Date: September 24, 2008
Contact: Lindsay Gladstone
Governors State University
Phone: (708) 534-7090
Fax: (708) 534-8399
For Immediate Release
University Park, IL, September 24, 2008 – More than 50 social work field instructors from agencies throughout the metropolitan Chicago area met at Governors State University recently to discuss the parameters of their work as field instructors of students in the university’s social work program.
“Our field instructors guide, mentor, and teach our social work students during their field placement. Their work helps our students apply what there are learning in the classroom in the field” says Jo Anne Smith, Director of Field Education for the School of Social Work at GSU.

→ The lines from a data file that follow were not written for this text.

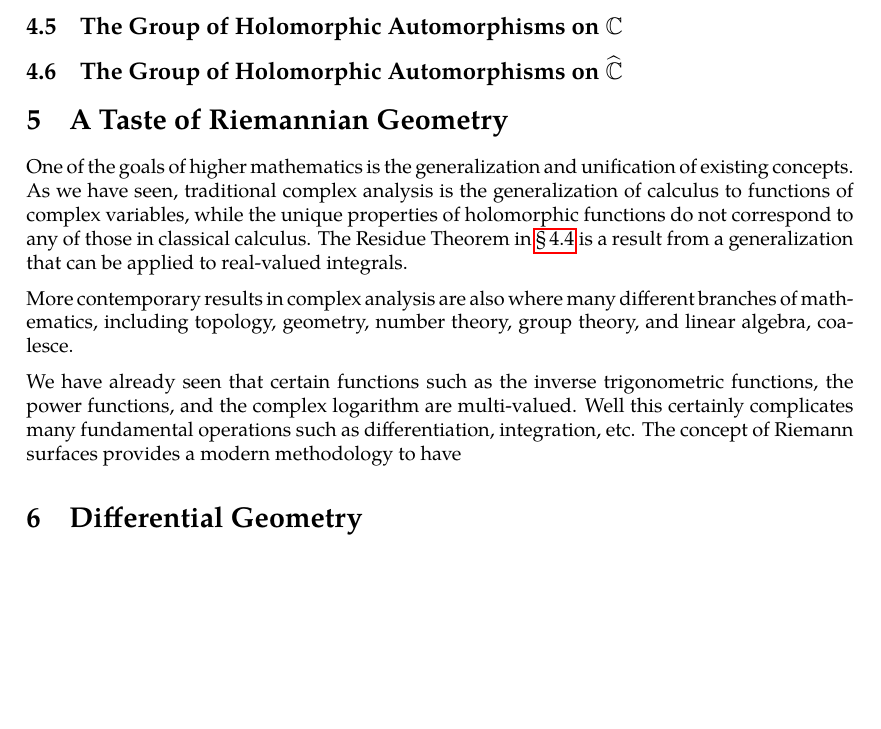
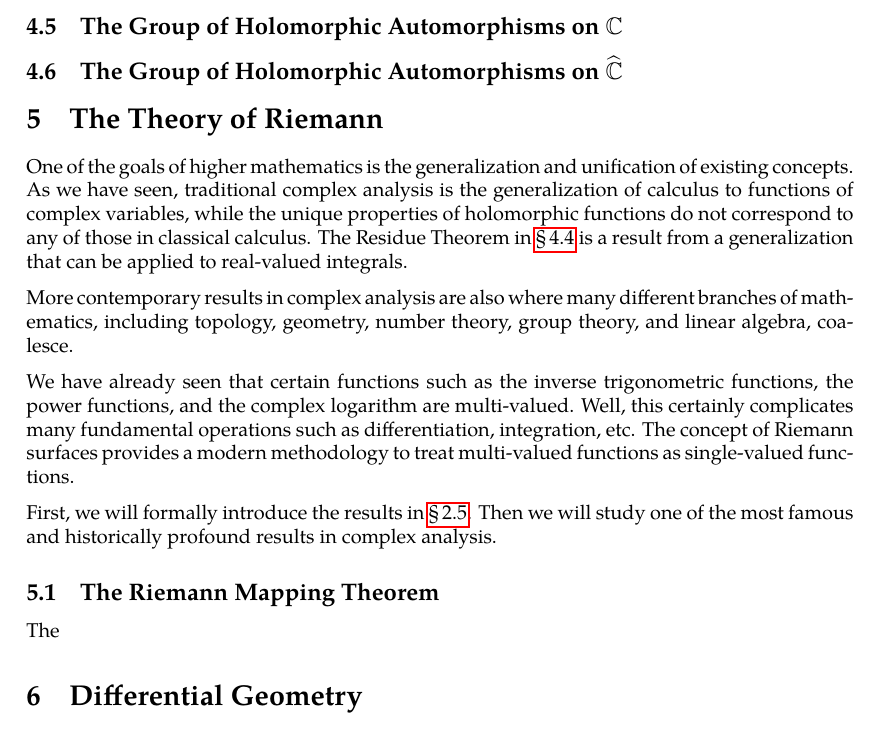
Before and after one commit to slipperking/complex-analysis-latex, a LaTeX document (main.tex): part of page 79 of 79 before the commit and part of page 79 of 80 after it, cut so that both start at the same text, the shorter picture padded with empty space. Compiled offline with pdfLaTeX.

Commit message:
overleaf_to_git (Sun Jun 29 14:17:16 2025 -0700): update main.tex from r15712 to r15729

```diff
--- a/main.tex
+++ b/main.tex
@@ -1984,12 +1984,16 @@ We have previously defined the concept of an entire function in \chpref{sec:comp
 \subsection{The Residue Theorem}\label{sec:cauchyresiduetheorem}
 \subsection{The Group of Holomorphic Automorphisms on \texorpdfstring{\(\mathbb{C}\)}{the complex plane}}
 \subsection{The Group of Holomorphic Automorphisms on \texorpdfstring{\(\riemannsphere\)}{the riemannsphere}}
-\section{A Taste of Riemannian Geometry}
+\section{The Theory of Riemann}
 One of the goals of higher mathematics is the generalization and unification of existing concepts. As we have seen, traditional complex analysis is the generalization of calculus to functions of complex variables, while the unique properties of holomorphic functions do not correspond to any of those in classical calculus. The Residue Theorem in \chpref{sec:cauchyresiduetheorem} is a result from a generalization that can be applied to real-valued integrals.
 
 More contemporary results in complex analysis are also where many different branches of mathematics, including topology, geometry, number theory, group theory, and linear algebra, coalesce.
 
-We have already seen that certain functions such as the inverse trigonometric functions, the power functions, and the complex logarithm are multi-valued. Well this certainly complicates many fundamental operations such as differentiation, integration, etc. The concept of Riemann surfaces provides a modern methodology to have
+We have already seen that certain functions such as the inverse trigonometric functions, the power functions, and the complex logarithm are multi-valued. Well, this certainly complicates many fundamental operations such as differentiation, integration, etc. The concept of Riemann surfaces provides a modern methodology to treat multi-valued functions as single-valued functions.
+
+First, we will formally introduce the results in \chpref{sec:conformalityintroduction}. Then we will study one of the most famous and historically profound results in complex analysis.
+\subsection{The Riemann Mapping Theorem}
+The
 \section{Differential Geometry}\label{sec:differentialgeometry}
 \begin{theorem}[Picard's Great Theorem]\label{thm:greatpicard}
 
```
Also changed, not shown: main.tex (2 more changed lines).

Students in both undergraduate and graduate level programs are required to apply their knowledge in two different off campus placements over two years. Social workers in the community volunteer their time to serve as field instructors and are an integral part of the program. GSU students gain practical experience working in social service agencies, within the juvenile and family court system, at hospitals, in schools, and at counseling centers. They work with communities, groups, families, adults, and children.
“Our field supervisors guide students in the practical world of social work. The field experience becomes a bridge from classroom to the community for our students. To be effective as future social workers, it is important that they learn on site in a supervised setting. It is a progressive process. As they experience more, they become more adept and able to move to the next level. The field instructor’s guidance and supervision is invaluable,” says Smith.
According to Abigail Lawson-Archer, Supervisor, Foster Care at Easter Seal Joliet Region, “The real world does not always work the way students learn in the classroom. In the field, they learn to work with different people, in complex systems, in difficult situations. They learn that what they plan for the client may not be the only plan.”
During the orientation, the field instructors heard a presentation by Kathleen Bankhead, Chief of the Juvenile Justice Bureau for the Cook County State’s Attorney’s Office. Bankhead praised the field instructors’ dedication to the social work students and encouraged them to continue their important work in the community in her presentation, “Anchoring Families: Securing Our Own Future.”
A panel response to her presentation by Gerri Outlaw, Chair of the Department of Social Work at GSU; Ray Mosby, a field instructor from Aunt Martha’s Youth Services; and Michelle Cuebas, a field instructor from Rite of Passage in Merrillville, Indiana, generated a discussion concerning the struggles faced by social workers in their work to help anchor families in the community.
“You know what is right for families. You know what is right for kids. Think of how they can be helped,” added Bankhead. “These may be helpless individuals, for personal or societal reasons, and they are counting on you to help them survive.”